We are currently working in Macon-Bibb, where the Bibb County School System has been characterized by a graduation rate near 50% in recent years. In 2012, just 52.3% of students graduated. The data released last week showed a tremendous improvement: the graduation rate rose by 8.8 percentage points to 61.1%. The achievement gap between blacks and whites in the district declined from 13.8 percentage points to 8.6 percentage points. This is an impressive improvement and one that the community will hopefully sustain through hard work and commitment. You can see our research findings and view the community’s “One Macon!” strategy in full when it is released next month by visiting the project website. Without question, there will be a heavy emphasis on improving student outcomes; residents identified low graduation rates as the community’s greatest challenge.
We have also completed work in a number of Metro Atlanta communities in recent years, including but not limited to Cobb and Gwinnett Counties. Achievement gaps between white and black students, and white and Hispanic students, have declined substantially in both communities.
Down in Columbus-Muscogee, the graduation rate for all students surged by 5.3 percentage points from 67.5% to 72.8%, bringing the system above the statewide average. The white-Hispanic achievement gap has improved, but the white-black achievement gap has widened despite a strong surge in the black graduation rate (3.7 percentage points) that simply failed to keep pace with an even larger surge in the white graduation rate (6.4 percentage points).
While there are some great success stories across the state, there hasn’t been much for the entire state to applaud in terms of education for quite some time. Make no mistake – Georgians should not be proud of a statewide graduation rate of 71.5%. But we can find some comfort in knowing that observed improvement sin graduation rates this year have come largely from improvements in reducing our achievement gaps.

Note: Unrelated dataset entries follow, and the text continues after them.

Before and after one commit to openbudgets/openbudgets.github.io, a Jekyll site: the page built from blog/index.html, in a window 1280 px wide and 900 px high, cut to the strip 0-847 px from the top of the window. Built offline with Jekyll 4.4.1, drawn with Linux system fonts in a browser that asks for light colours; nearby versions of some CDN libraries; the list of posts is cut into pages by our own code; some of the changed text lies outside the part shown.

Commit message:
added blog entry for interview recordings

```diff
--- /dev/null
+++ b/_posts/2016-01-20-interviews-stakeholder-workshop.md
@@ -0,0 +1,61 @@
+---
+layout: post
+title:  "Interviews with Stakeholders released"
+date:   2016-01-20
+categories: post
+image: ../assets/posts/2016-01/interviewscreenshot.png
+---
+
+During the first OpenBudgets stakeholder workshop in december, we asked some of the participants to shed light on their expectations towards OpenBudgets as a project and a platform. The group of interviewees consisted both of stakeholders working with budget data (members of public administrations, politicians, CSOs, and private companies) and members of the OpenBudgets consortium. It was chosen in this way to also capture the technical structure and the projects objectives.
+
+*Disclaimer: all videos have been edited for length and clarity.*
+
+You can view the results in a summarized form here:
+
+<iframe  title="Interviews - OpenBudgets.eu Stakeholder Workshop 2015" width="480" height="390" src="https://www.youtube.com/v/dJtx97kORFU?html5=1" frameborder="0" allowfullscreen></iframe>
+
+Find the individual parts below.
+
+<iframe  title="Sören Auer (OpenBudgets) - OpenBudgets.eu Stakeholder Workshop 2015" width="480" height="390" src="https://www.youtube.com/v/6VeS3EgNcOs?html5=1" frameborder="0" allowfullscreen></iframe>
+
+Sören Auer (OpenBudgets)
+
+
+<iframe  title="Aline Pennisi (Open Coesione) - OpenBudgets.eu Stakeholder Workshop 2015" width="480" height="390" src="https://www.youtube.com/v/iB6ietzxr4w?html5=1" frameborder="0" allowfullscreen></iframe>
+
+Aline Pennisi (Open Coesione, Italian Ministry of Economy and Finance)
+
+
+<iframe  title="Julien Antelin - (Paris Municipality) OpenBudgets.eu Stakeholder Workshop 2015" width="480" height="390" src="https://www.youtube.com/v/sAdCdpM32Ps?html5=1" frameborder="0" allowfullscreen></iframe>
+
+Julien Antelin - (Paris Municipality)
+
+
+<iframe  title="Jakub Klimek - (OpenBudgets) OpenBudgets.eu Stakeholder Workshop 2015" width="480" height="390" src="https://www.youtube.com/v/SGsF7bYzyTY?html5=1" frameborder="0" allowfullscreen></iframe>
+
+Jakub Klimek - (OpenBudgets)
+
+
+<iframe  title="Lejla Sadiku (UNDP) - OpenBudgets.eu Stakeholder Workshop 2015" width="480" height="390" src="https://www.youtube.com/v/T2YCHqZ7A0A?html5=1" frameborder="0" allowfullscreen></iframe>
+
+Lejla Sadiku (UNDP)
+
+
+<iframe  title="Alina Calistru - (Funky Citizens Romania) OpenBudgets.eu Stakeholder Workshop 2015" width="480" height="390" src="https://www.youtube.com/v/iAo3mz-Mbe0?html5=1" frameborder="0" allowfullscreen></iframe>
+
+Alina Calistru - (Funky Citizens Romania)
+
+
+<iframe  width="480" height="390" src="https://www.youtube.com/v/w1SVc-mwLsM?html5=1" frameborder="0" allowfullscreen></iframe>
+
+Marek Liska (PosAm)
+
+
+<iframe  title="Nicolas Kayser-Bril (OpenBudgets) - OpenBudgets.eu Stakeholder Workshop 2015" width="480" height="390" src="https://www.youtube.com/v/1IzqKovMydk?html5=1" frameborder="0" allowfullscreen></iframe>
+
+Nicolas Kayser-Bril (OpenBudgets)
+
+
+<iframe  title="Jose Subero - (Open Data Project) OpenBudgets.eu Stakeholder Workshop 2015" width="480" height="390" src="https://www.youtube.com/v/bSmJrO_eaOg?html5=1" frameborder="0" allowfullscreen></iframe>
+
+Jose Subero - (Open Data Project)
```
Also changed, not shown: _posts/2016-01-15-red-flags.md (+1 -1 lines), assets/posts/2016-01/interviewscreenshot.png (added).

And of course, if you are a Georgia community and interested in knowing how your district(s) performed in recent years, give us a call.